Friday’s December jobs report saw the first decline in employment since the lockdowns of March and April. Let’s take a closer look.
As I pointed out Friday, the losses were concentrated in the food and dining (restaurant) and amusement and recreation sectors, both of which are shown below normalized to 100 as of February:
The two sectors are down 20% and 30% from their February peaks.
By contrast, the leading job sectors of manufacturing, residential and overall construction, and temporary help positions all continued with gains, and are close to if not completely recovered from their pandemic losses. Below I show these YoY in two time periods for easier comparison (note two of the series did not begin until the 1980s).
1983 – present:
This is one of the many signs pointing to a strong rebound in the overall economy once the pandemic is brought under control.
Another important way to look at employment is via the differential impact of the pandemic on the goods-producing vs. service-providing sectors of the economy. Below are the YoY% changes also broken down into two time periods for easier comparison.
1983 – present:
Up until the Great Recession, the goods-producing sector always bore the brunt of layoffs. In fact, the worst YoY losses in service jobs were 1.4% in 1949 and 1.3% in 1958, respectively. In 2009, by contrast, the worst losses were 3.2%. Last year, there were 13.8% losses in April, improving to their “best” reading of 6.3% losses in November.
Finally here are the breakdowns in YoY job gains and losses between men (blue) and women (red), divided into the same two time periods:

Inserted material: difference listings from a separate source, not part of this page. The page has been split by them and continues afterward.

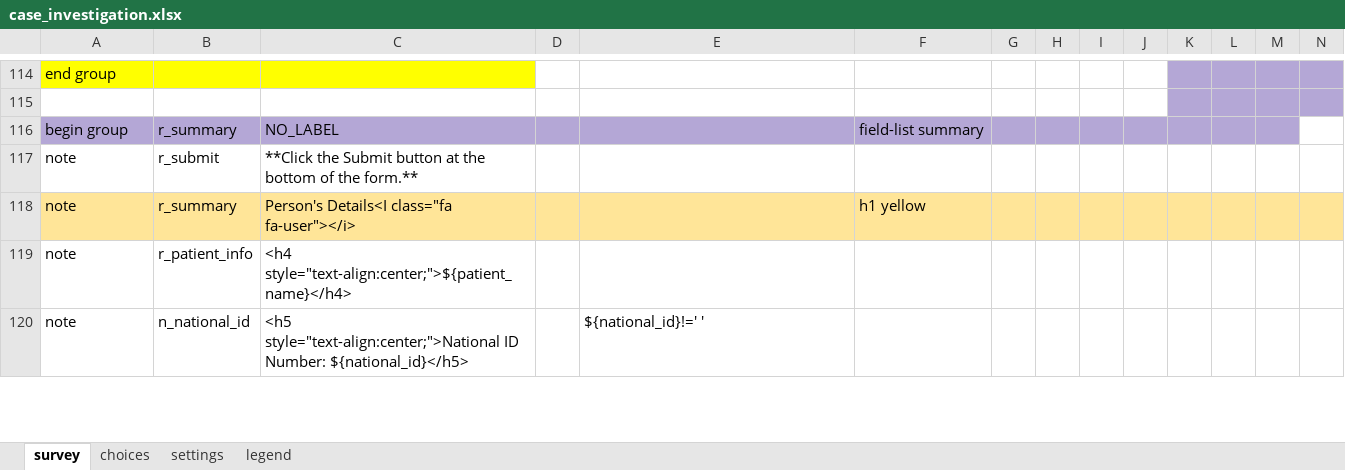
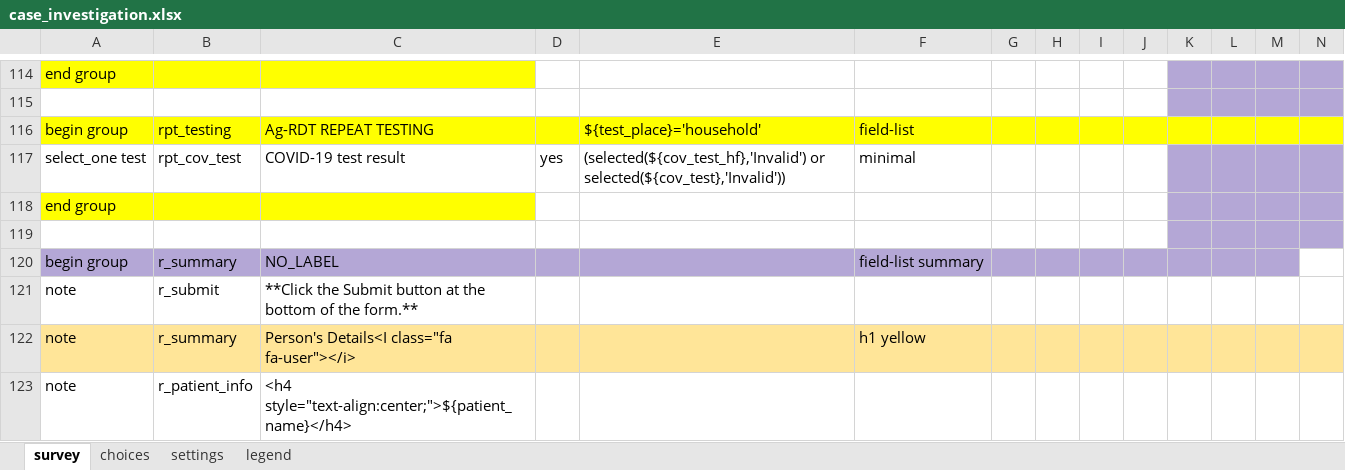
Before and after one commit to oyierp/community-testing-config-test, an Excel workbook: forms/app/case_investigation.xlsx, sheet survey, drawn as a sheet; only a part is shown, gaps mark what is left out; the shorter side is filled out with more unchanged rows; values as stored, in another font and other column widths than the file's, no borders; conditional formats not drawn; rows hold the shown columns only; the diff names each change by its address in the sheet, - before the commit and + after, or states it on an @@ line.

Commit message:
Add files via upload

```diff
--- a/forms/app/case_investigation.xlsx (sheet survey)
+++ b/forms/app/case_investigation.xlsx (sheet survey)
+row 116: begin group | rpt_testing | Ag-RDT REPEAT TESTING |  | ${test_place}='household' | field-list
+row 117: select_one test | rpt_cov_test | COVID-19 test result | yes | (selected(${cov_test_hf},'Invalid') or selected(${cov_test},'Invalid')) | minimal
+row 118: end group
+row 119: (empty)
```
Also changed, not shown: sheet settings.
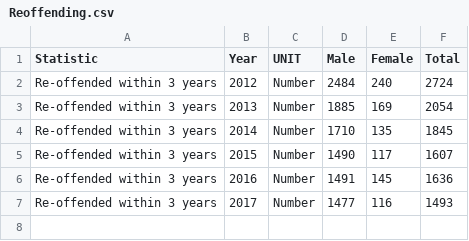
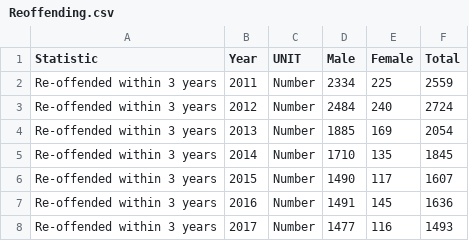
Before and after one commit to OliverOKeeffe/CSOBarchart, a CSV file: data/Reoffending.csv, drawn as a sheet.

Commit message:
Added data to the data file

```diff
--- a/data/Reoffending.csv
+++ b/data/Reoffending.csv
@@ -1,2 +1,3 @@
 "Statistic","Year","UNIT","Male","Female","Total"
+"Re-offended within 3 years","2011","Number","2334","225","2559"
 "Re-offended within 3 years","2012","Number","2484","240","2724"
```
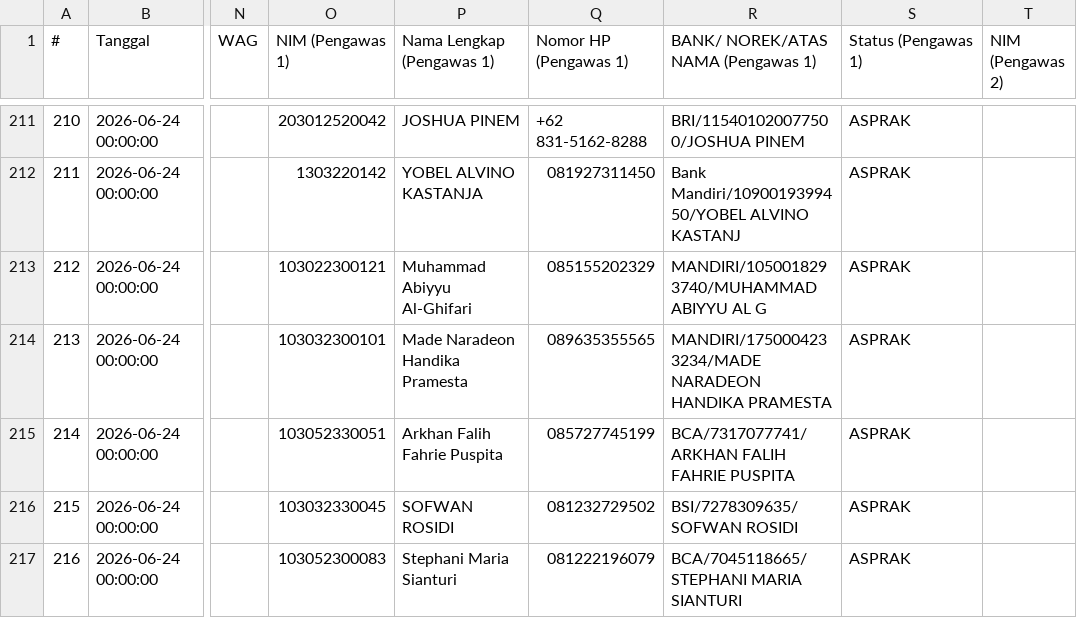
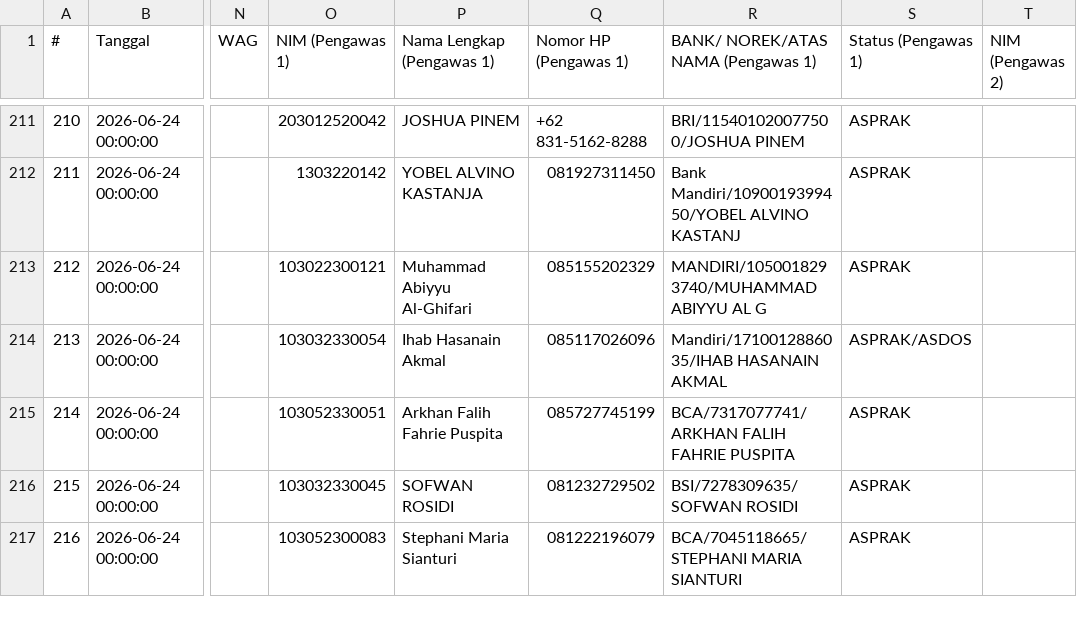
Before and after one commit to Fall-Llihc/visualiasi_jadwal_ujian, a CSV file: data/jadwal.csv, drawn as a sheet; only a part is shown, gaps mark what is left out; the diff names each change by its address in the sheet, - before the commit and + after, or states it on an @@ line.

```diff
--- a/data/jadwal.csv
+++ b/data/jadwal.csv
-O214 (NIM (Pengawas 1)): 103032300101
+O214 (NIM (Pengawas 1)): 103032330054
-P214 (Nama Lengkap (Pengawas 1)): Made Naradeon Handika Pramesta
+P214 (Nama Lengkap (Pengawas 1)): Ihab Hasanain Akmal
-Q214 (Nomor HP (Pengawas 1)): 089635355565
+Q214 (Nomor HP (Pengawas 1)): 085117026096
-R214: MANDIRI/1750004233234/MADE NARADEON HANDIKA PRAMESTA
+R214: Mandiri/1710012886035/IHAB HASANAIN AKMAL
-S214 (Status (Pengawas 1)): ASPRAK
+S214 (Status (Pengawas 1)): ASPRAK/ASDOS
```
Also changed, not shown: 1 other file.
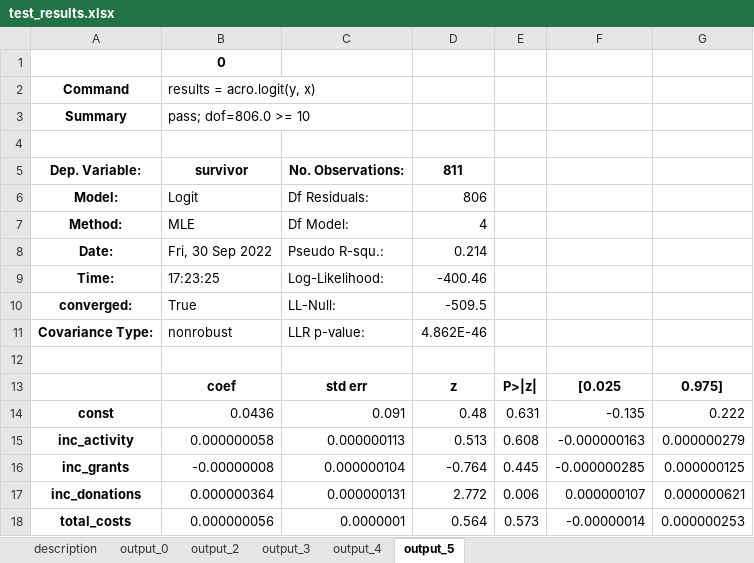
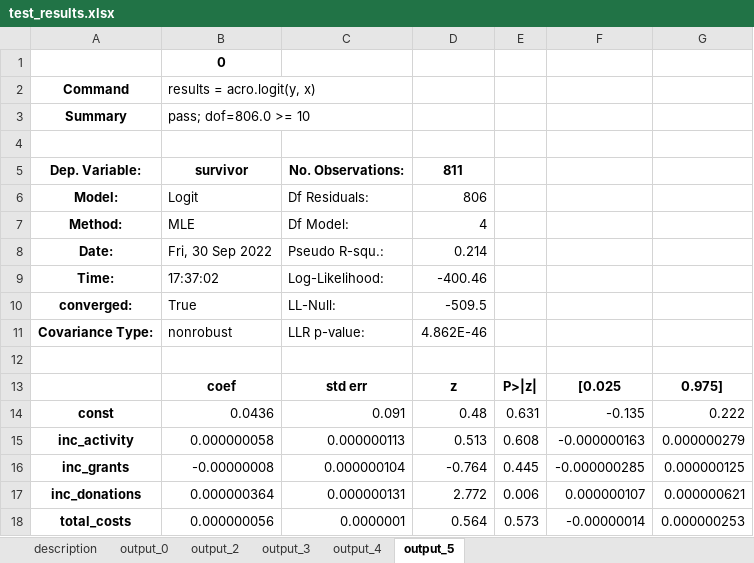
Before and after one commit to AI-SDC/ACRO, an Excel workbook: notebooks/test_results.xlsx, sheet output_5, drawn as a sheet; values as stored, in another font and other column widths than the file's, no borders; the diff names each change by its address in the sheet, - before the commit and + after, or states it on an @@ line.

```diff
--- a/notebooks/test_results.xlsx (sheet output_5)
+++ b/notebooks/test_results.xlsx (sheet output_5)
-B9: 17:23:25
+B9: 17:37:02
```
Also changed, not shown: sheet output_4, sheet output_3, 2 other files.
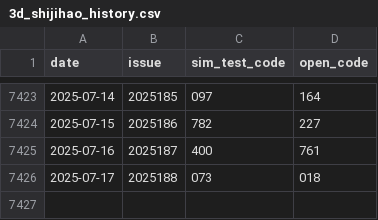
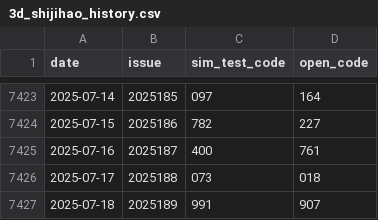
Before and after one commit to suwei8/Pinble3D_Predictor_v3, a CSV file: data/3d_shijihao_history.csv, drawn as a sheet; only a part is shown, gaps mark what is left out; the diff names each change by its address in the sheet, - before the commit and + after, or states it on an @@ line.

```diff
--- a/data/3d_shijihao_history.csv
+++ b/data/3d_shijihao_history.csv
+row 7427: 2025-07-18 | 2025189 | 991 | 907
```
Also changed, not shown: data/3d_shijihao_features.csv, data/3d_shijihao_labels.csv.
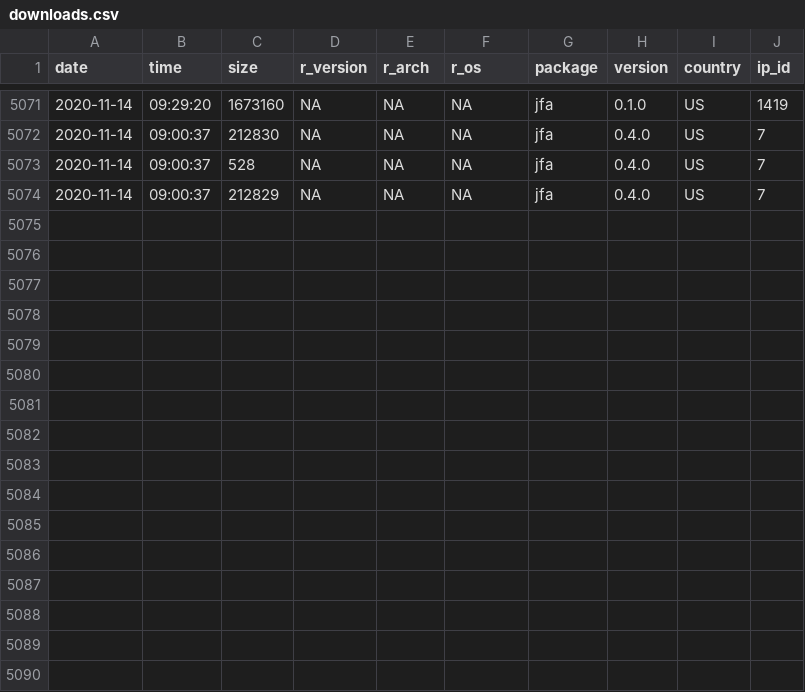
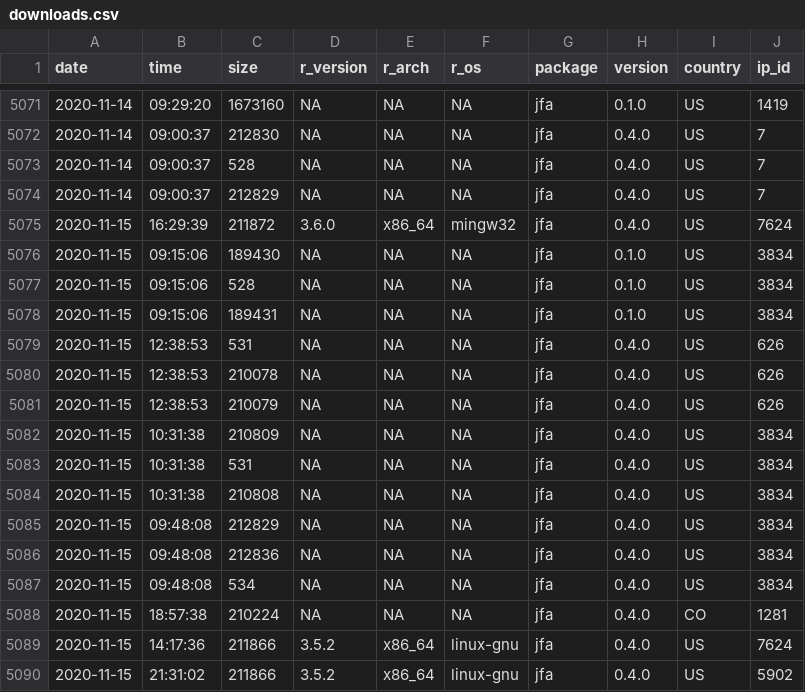
Before and after one commit to koenderks/jfa, a CSV file: reference/figures/readme/worldmap/downloads.csv, drawn as a sheet; only a part is shown, gaps mark what is left out.

```diff
--- a/reference/figures/readme/worldmap/downloads.csv
+++ b/reference/figures/readme/worldmap/downloads.csv
@@ -5074 +5074,17 @@
 "2020-11-14","09:00:37",212829,NA,NA,NA,"jfa","0.4.0","US",7
+"2020-11-15","16:29:39",211872,"3.6.0","x86_64","mingw32","jfa","0.4.0","US",7624
+"2020-11-15","09:15:06",189430,NA,NA,NA,"jfa","0.1.0","US",3834
+"2020-11-15","09:15:06",528,NA,NA,NA,"jfa","0.1.0","US",3834
+"2020-11-15","09:15:06",189431,NA,NA,NA,"jfa","0.1.0","US",3834
+"2020-11-15","12:38:53",531,NA,NA,NA,"jfa","0.4.0","US",626
+"2020-11-15","12:38:53",210078,NA,NA,NA,"jfa","0.4.0","US",626
+"2020-11-15","12:38:53",210079,NA,NA,NA,"jfa","0.4.0","US",626
+"2020-11-15","10:31:38",210809,NA,NA,NA,"jfa","0.4.0","US",3834
+"2020-11-15","10:31:38",531,NA,NA,NA,"jfa","0.4.0","US",3834
+"2020-11-15","10:31:38",210808,NA,NA,NA,"jfa","0.4.0","US",3834
+"2020-11-15","09:48:08",212829,NA,NA,NA,"jfa","0.4.0","US",3834
+"2020-11-15","09:48:08",212836,NA,NA,NA,"jfa","0.4.0","US",3834
+"2020-11-15","09:48:08",534,NA,NA,NA,"jfa","0.4.0","US",3834
+"2020-11-15","18:57:38",210224,NA,NA,NA,"jfa","0.4.0","CO",1281
+"2020-11-15","14:17:36",211866,"3.5.2","x86_64","linux-gnu","jfa","0.4.0","US",7624
+"2020-11-15","21:31:02",211866,"3.5.2","x86_64","linux-gnu","jfa","0.4.0","US",5902
```
Also changed, not shown: 3 other files.
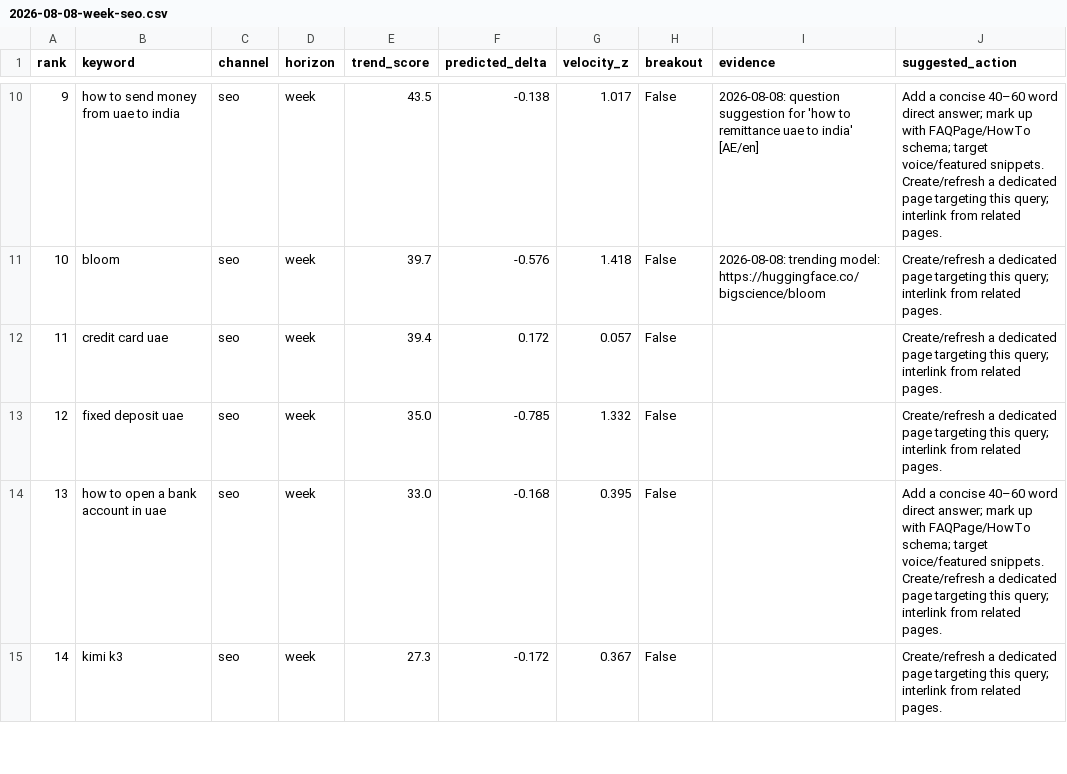
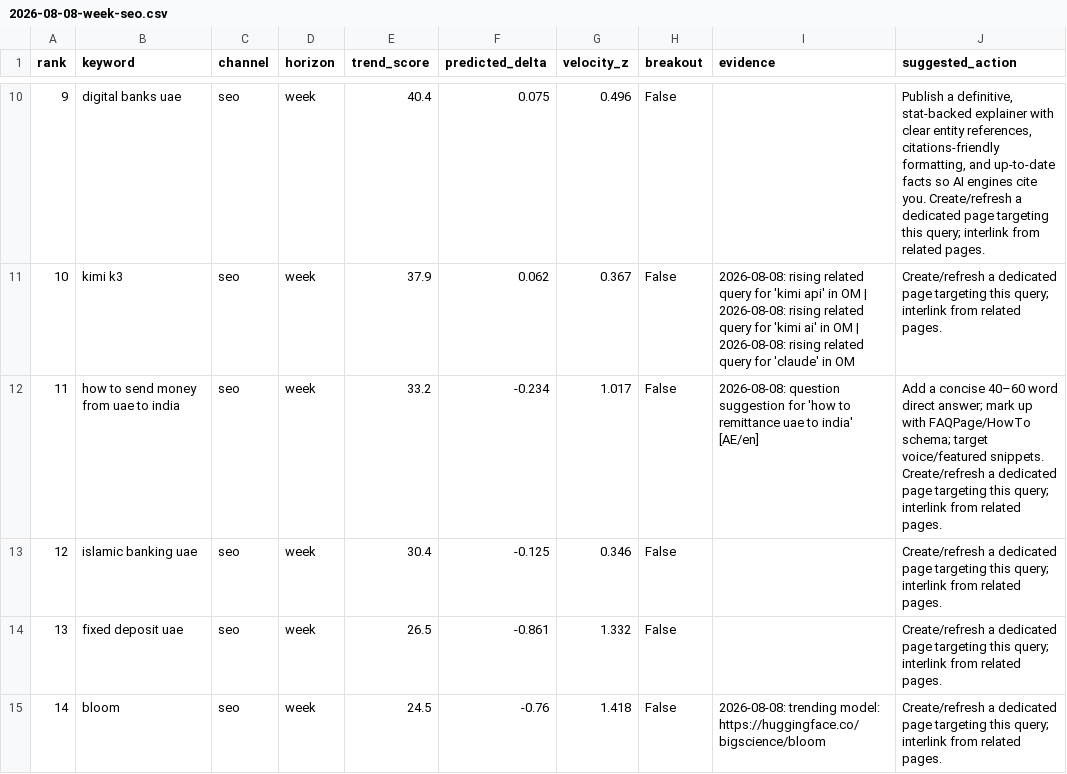
Before and after one commit to raghavhvr/seo-intel, a CSV file: reports/2026-08-08-week-seo.csv, drawn as a sheet; only a part is shown, gaps mark what is left out; the diff covers the shown part only.

Commit message:
chore: daily trend ingest + model retrain (2026-08-08)

```diff
--- a/reports/2026-08-08-week-seo.csv
+++ b/reports/2026-08-08-week-seo.csv
@@ -10,6 +10,6 @@ rank,keyword,channel,horizon,trend_score,predicted_delta,velocity_z,breakout,evi
-9,how to send money from uae to india,seo,week,43.5,-0.138,1.017,False,2026-08-08: question suggestion for 'how to remittance uae to india' [AE/en],Add a concise 40–60 word direct answer; mark up with FAQPage/HowTo schema; target voice/featured snippets. Create/refresh a dedicated page targeting this query; interlink from related pages.
-10,bloom,seo,week,39.7,-0.576,1.418,False,2026-08-08: trending model: https://huggingface.co/bigscience/bloom,Create/refresh a dedicated page targeting this query; interlink from related pages.
-11,credit card uae,seo,week,39.4,0.172,0.057,False,,Create/refresh a dedicated page targeting this query; interlink from related pages.
-12,fixed deposit uae,seo,week,35.0,-0.785,1.332,False,,Create/refresh a dedicated page targeting this query; interlink from related pages.
-13,how to open a bank account in uae,seo,week,33.0,-0.168,0.395,False,,Add a concise 40–60 word direct answer; mark up with FAQPage/HowTo schema; target voice/featured snippets. Create/refresh a dedicated page targeting this query; interlink from related pages.
-14,kimi k3,seo,week,27.3,-0.172,0.367,False,,Create/refresh a dedicated page targeting this query; interlink from related pages.
+9,digital banks uae,seo,week,40.4,0.075,0.496,False,,"Publish a definitive, stat-backed explainer with clear entity references, citations-friendly formatting, and up-to-date facts so AI engines cite you. Create/refresh a dedicated page targeting this query; interlink from related pages."
+10,kimi k3,seo,week,37.9,0.062,0.367,False,2026-08-08: rising related query for 'kimi api' in OM | 2026-08-08: rising related query for 'kimi ai' in OM | 2026-08-08: rising related query for 'claude' in OM,Create/refresh a dedicated page targeting this query; interlink from related pages.
+11,how to send money from uae to india,seo,week,33.2,-0.234,1.017,False,2026-08-08: question suggestion for 'how to remittance uae to india' [AE/en],Add a concise 40–60 word direct answer; mark up with FAQPage/HowTo schema; target voice/featured snippets. Create/refresh a dedicated page targeting this query; interlink from related pages.
+12,islamic banking uae,seo,week,30.4,-0.125,0.346,False,,Create/refresh a dedicated page targeting this query; interlink from related pages.
+13,fixed deposit uae,seo,week,26.5,-0.861,1.332,False,,Create/refresh a dedicated page targeting this query; interlink from related pages.
+14,bloom,seo,week,24.5,-0.76,1.418,False,2026-08-08: trending model: https://huggingface.co/bigscience/bloom,Create/refresh a dedicated page targeting this query; interlink from related pages.
```
Also changed, not shown: 60 edited cells elsewhere in this file, reports/2026-08-08-month-geo.csv, reports/2026-08-08-month-seo.csv, 11 other files.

Because women have disproportionately been employed in the lower-paying service sectors, they did not suffer layoffs *relatively* as bad as men during recessions prior to the turn of the Millennium. This got worse during the Great Recession, and in this pandemic recession, they have been hit the worst of all historically.